Zooey was the gentlest giant you ever met. For all of Spike’s random aggression, Zooey was 100% docile. He hated having his nails clipped but he never, not once, bit or scratched my wife. Even when he was playing with you, the second his paw met skin he would retract his claws and gently pat-pat-pat you. Even when he would climb on top of me in the morning and knead my belly or back or leg, if his paws touched skin he would immediately stop.
Also, he was probably the worst ninja ever.
He was so sweet and gentle and dumb and slow that we would always laugh and say how one day our future kids would only be able to catch poor Zooey. And they would wrap themselves around him and he would stare at us helplessly. Sometimes I would imagine my kids not being able to say his name properly and how that would morph into a new name for him.
I can’t believe that is never going to happen now.
I just keep expecting to see him. I keep imaging that he’s about to run up the stairs any second, or jump down on me from his bookshelf bed, or try to lick my hair in the morning to wake me up.
And I keep thinking about how scared and sad he must have been at the vet’s office. All alone in a cage, feeling awful, missing us and I can’t even try to stop the tears. I know we can’t control how the people and pets we love will die, I know that. But, Zooey didn’t deserve to be all alone in the end. Zooey would never leave anyone alone if they were hurting or sad.
My wife and I, in our cuter moments, play this call and say game where I ask her a question, like “Who do I love?” or “Who is the best?” or “Who is my favourite?” And for any one of those questions she would call back with “Zooey!” and I would say “Yes, exaclty! Oh, and also you!” And she would say “Yay!” and it hurts my heart so much to know that we can’t ever play that game again. Because my little guy is gone .
I’ve written 1249 words already about my grief and loss and I can’t imagine anyone is still reading. If you are, you either really love cats or you really love me (or both!) or really hate your job or there’s no Rob Ford news available or you are doing a study on lesbian attachments to cats or something. For whatever reason, thank you. Thank you for letting me share this pain and for being understanding. I know so many people, people who have never had pets or who did but didn’t really “get it” will have no understanding for why or how I could be so distraught over the death of a 7 year old tuxedo cat with a floppy ear. And there’s nothing I can say that will help or make you understand. All I can do is try to write about my grief and my pain as a way to cope. That’s all anyone can really do.

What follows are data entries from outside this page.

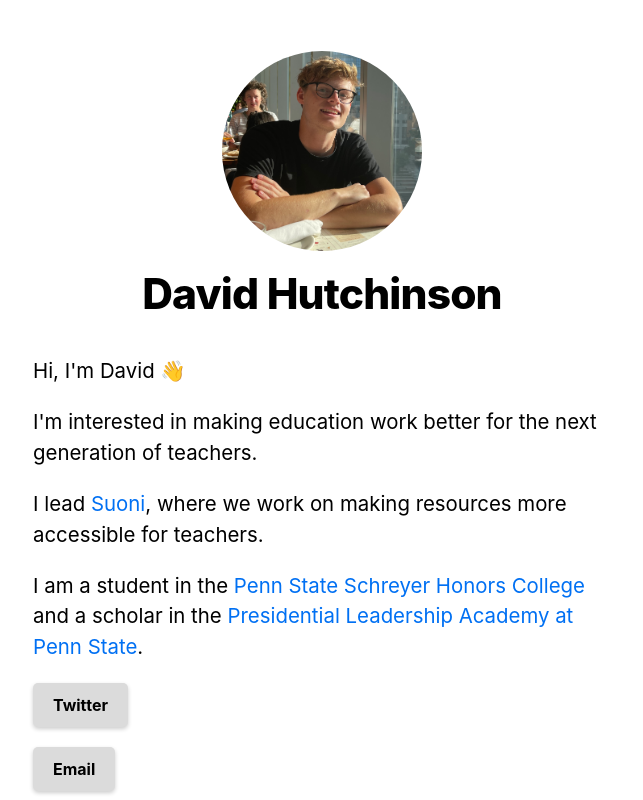
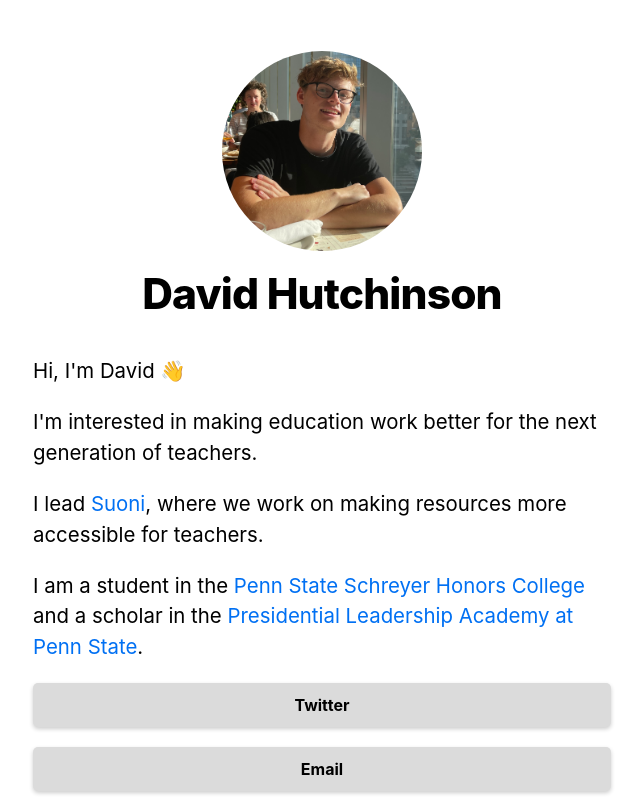
Before and after one commit to dvdhutch/dvdhutch-personal-site, a Next.js app: page / in a window 1280 px wide. Shown: the top 800 px of the page, without its empty margins (318-961 px from the left). Built offline with nearby package versions, Linux system fonts and the light colour scheme.

Commit message:
more css tweaks

```diff
--- a/styles/global.css
+++ b/styles/global.css
@@ -22,7 +22,8 @@ a:hover {
 }
 
 .button {
-  display: inline-block; /* Make the button an inline-block element */
+  display: flex;
+  justify-content: center;
   padding: 10px 20px; /* Add some padding to the button */
   border: 0; /* Remove the default border */
   border-radius: 5px; /* Add rounded corners to the button */
@@ -36,11 +37,11 @@ a:hover {
 }
 
 .button:hover {
-  background-color: rgb(155, 155, 155); /* Change the background color on hover */
+  background-color: rgb(214, 214, 214); /* Change the background color on hover */
 }
 
 .button:active {
-  background-color: #333; /* Change the background color when the button is active */
+  background-color: rgb(156, 156, 156); /* Change the background color when the button is active */
   box-shadow: 0 1px 2px rgba(0, 0, 0, 0.2); /* Change the drop shadow on active state */
 }
 
```
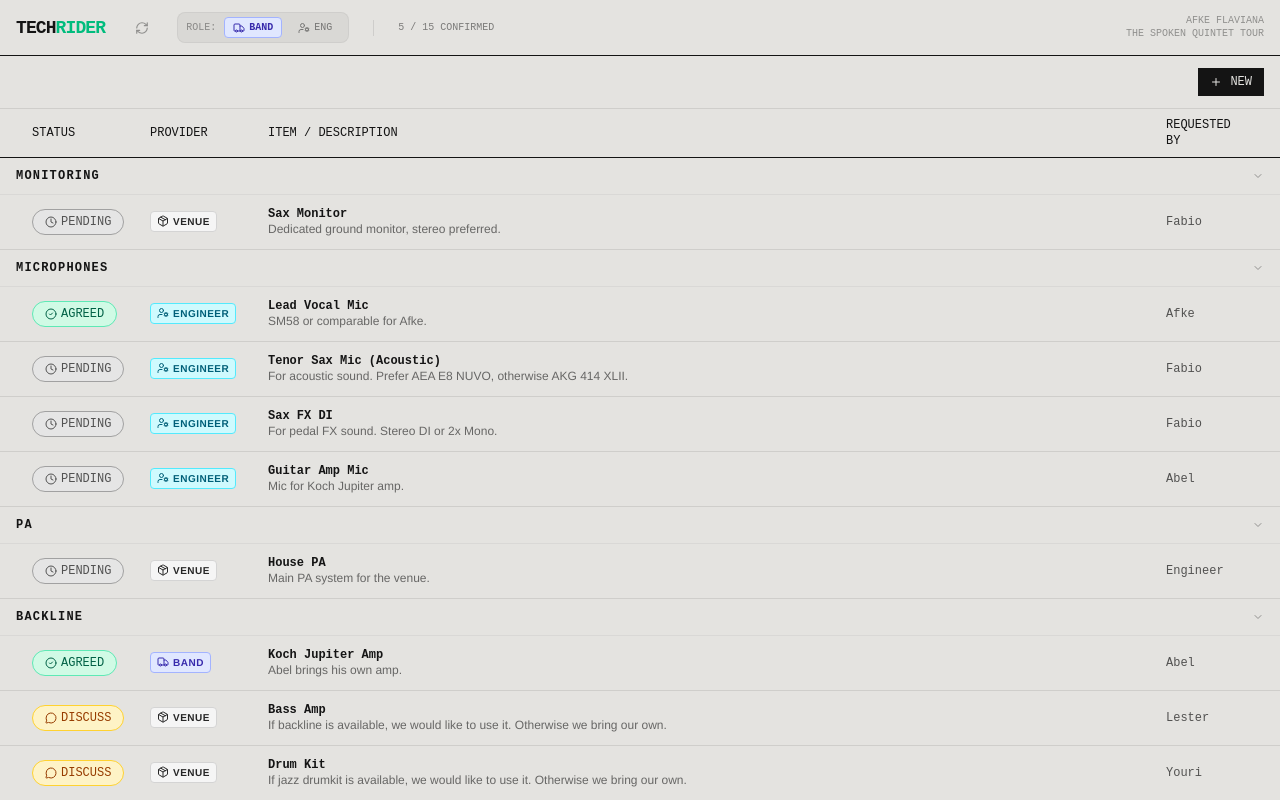
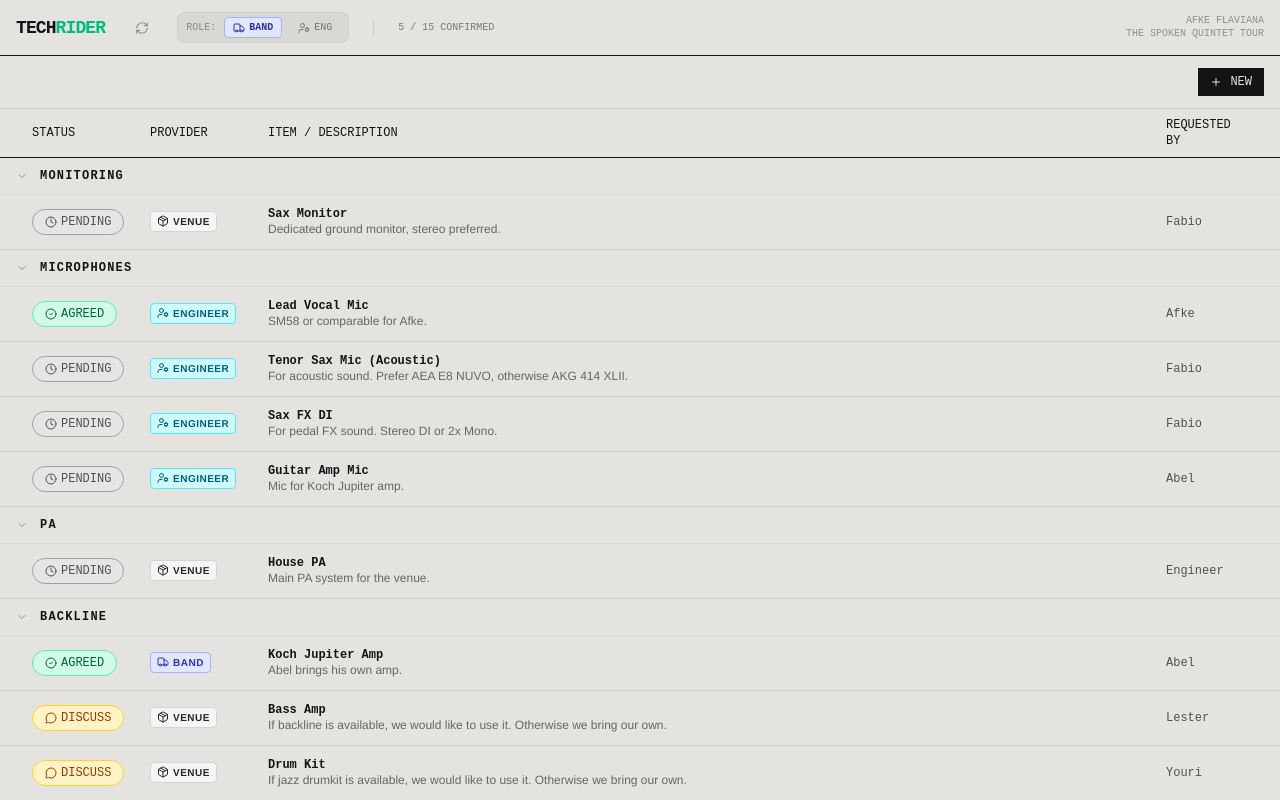
Before and after one commit to rikdewit/Miked-Briefing-System, a React (Vite) app: page / in a window 1280 px wide. Built offline with nearby package versions, Linux system fonts and the light colour scheme.

Commit message:
move category chevron

```diff
--- a/src/components/BriefList.tsx
+++ b/src/components/BriefList.tsx
@@ -69,10 +69,13 @@ export const BriefList: React.FC<BriefListProps> = ({ items, selectedItem, onSel
             <div key={cat} className="bg-[#E4E3E0]">
               {/* Category Header */}
               <div
-                className="px-4 py-2.5 border-b border-[#141414]/5 flex items-center justify-between cursor-pointer hover:bg-neutral-300 transition-colors select-none"
+                className="px-4 py-2.5 border-b border-[#141414]/5 flex items-center gap-3 cursor-pointer hover:bg-neutral-300 transition-colors select-none"
                 onClick={() => toggleCategory(cat)}
               >
-                <div className="flex items-center gap-3">
+                {isCollapsed
+                  ? <ChevronRight className="w-3 h-3 opacity-40 shrink-0" />
+                  : <ChevronDown className="w-3 h-3 opacity-40 shrink-0" />
+                }
                 <span className="text-xs font-mono uppercase font-bold tracking-widest">
                   {cat}
                 </span>
@@ -83,11 +86,6 @@ export const BriefList: React.FC<BriefListProps> = ({ items, selectedItem, onSel
                     ))}
                   </div>
                 )}
-                </div>
-                {isCollapsed
-                  ? <ChevronRight className="w-3 h-3 opacity-40" />
-                  : <ChevronDown className="w-3 h-3 opacity-40" />
-                }
               </div>
 
               {/* Category Items */}
```
Lines whose indentation alone changed are shown as unchanged.
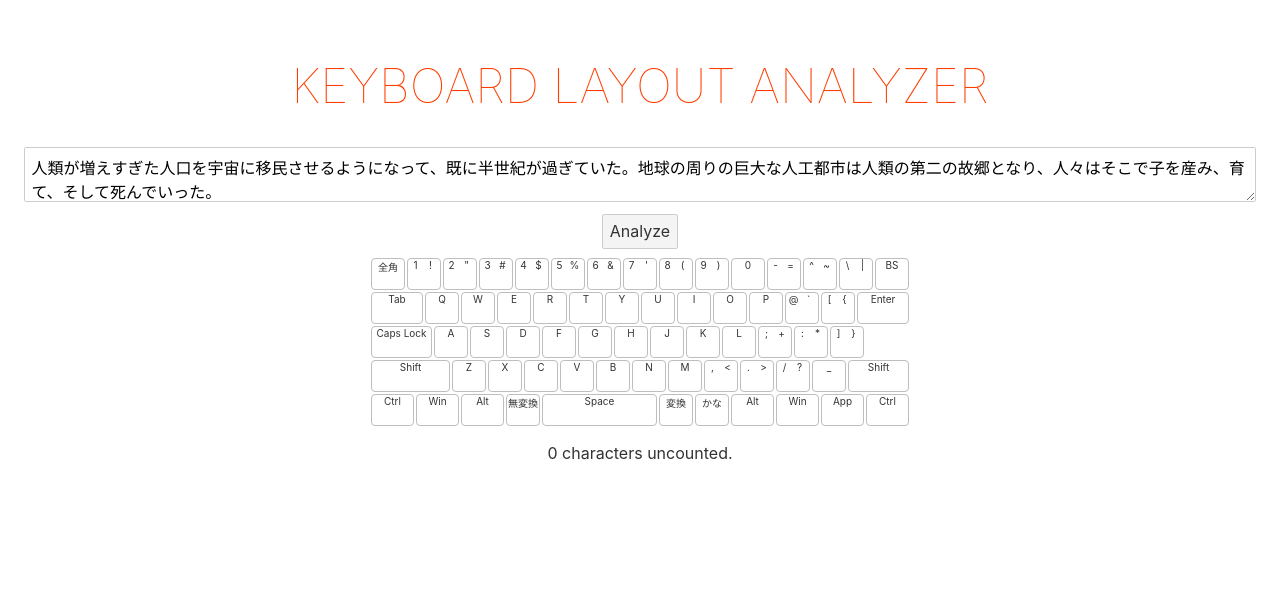
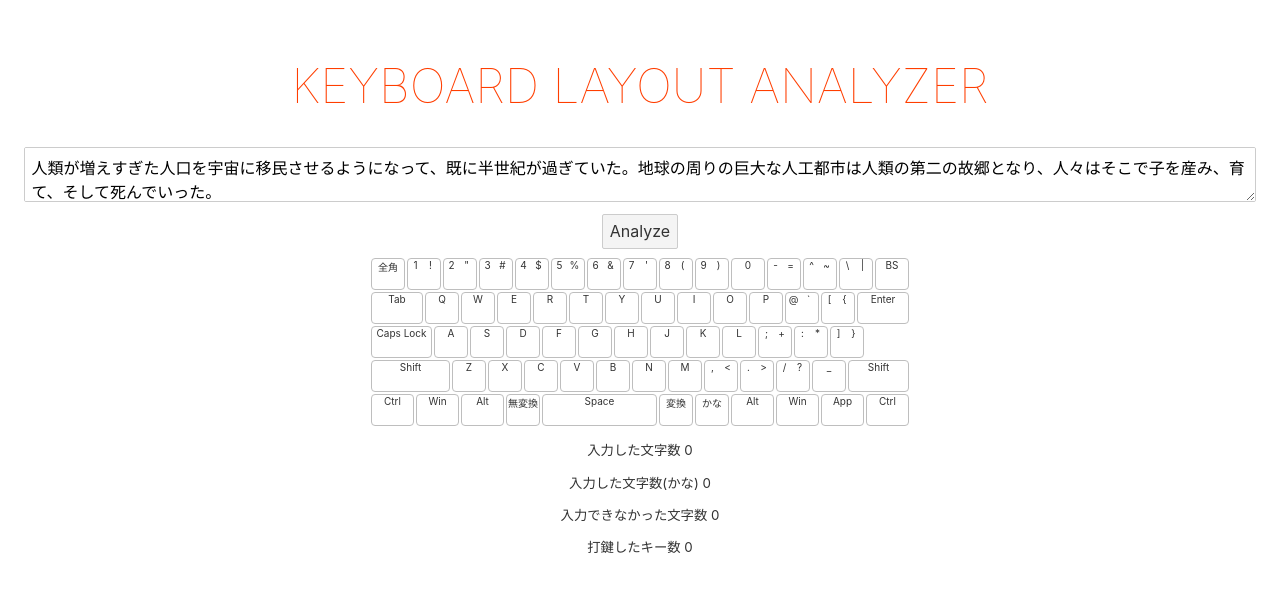
Before and after one commit to eswai/keyboard_analyzer, a Svelte app: page / in a window 1280 px wide. Shown: the top 592 px of the page. Built offline with nearby package versions, Linux system fonts and the light colour scheme.

Commit message:
キー打鍵数など

```diff
--- a/src/App.svelte
+++ b/src/App.svelte
@@ -5,6 +5,12 @@
 
   let text = "人類が増えすぎた人口を宇宙に移民させるようになって、既に半世紀が過ぎていた。地球の周りの巨大な人工都市は人類の第二の故郷となり、人々はそこで子を産み、育て、そして死んでいった。";
   mykeyboard.rev = 0;
+
+  let uncounted = [];
+  let ul = 0;
+  let total_char = 0;
+  let total_key = 0;
+  let total_kana = 0;
 
   let keydic = {};
   for (let mk of mykeyboard.keys) {
@@ -18,26 +24,27 @@
     });
   }
 
-	let uncounted = [];
-	let ul = 0;
-	function analyze() {
-		let karray = [];
-		uncounted = [];
-
-		let hantext = text.replace(/[Ａ-Ｚａ-ｚ０-９]/g, function(s) {
-			return String.fromCharCode(s.charCodeAt(0) - 65248);
-		});
-
   function incCounter(c) {
     let mc = mykeyboard.conversion[c]
     // console.log(c);
     for (let ck of mc.keys) {
 			keydic[ck].count++;
+			total_key++;
     }
     for (let cs of mc.shift) {
 			keydic[cs].count++;
+			total_key++;
     }
   }
+
+  function analyze() {
+    let karray = [];
+    uncounted = [];
+    total_char = text.length;
+
+    let hantext = text.replace(/[Ａ-Ｚａ-ｚ０-９]/g, function(s) {
+      return String.fromCharCode(s.charCodeAt(0) - 65248);
+    });
 
     kuromoji.builder({
       dicPath: 'dict'
@@ -53,6 +60,7 @@
       }
 
       let ktext = karray.join("");
+      total_kana = ktext.length;
       console.log(ktext);
 
       for (let tk of mykeyboard.keys) {
@@ -96,7 +104,10 @@
   <div class="kbd">
     <Keyboard layout={mykeyboard} />
   </div>
-	<p>{ul} characters uncounted.</p>
+  <p class="info">入力した文字数 {total_char}</p>
+  <p class="info">入力した文字数(かな) {total_kana}</p>
+  <p class="info">入力できなかった文字数 {ul}</p>
+  <p class="info">打鍵したキー数 {total_key}</p>
 
 </main>
 
@@ -123,6 +134,10 @@
     display: flex;
   }
 
+  .info {
+    font-size: 10pt;
+  }
+
   @media (min-width: 640px) {
     main {
       max-width: none;
```
Lines whose indentation alone changed are shown as unchanged.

I just, I just really liked him.
Goodnight, Zooey. I already miss you so much.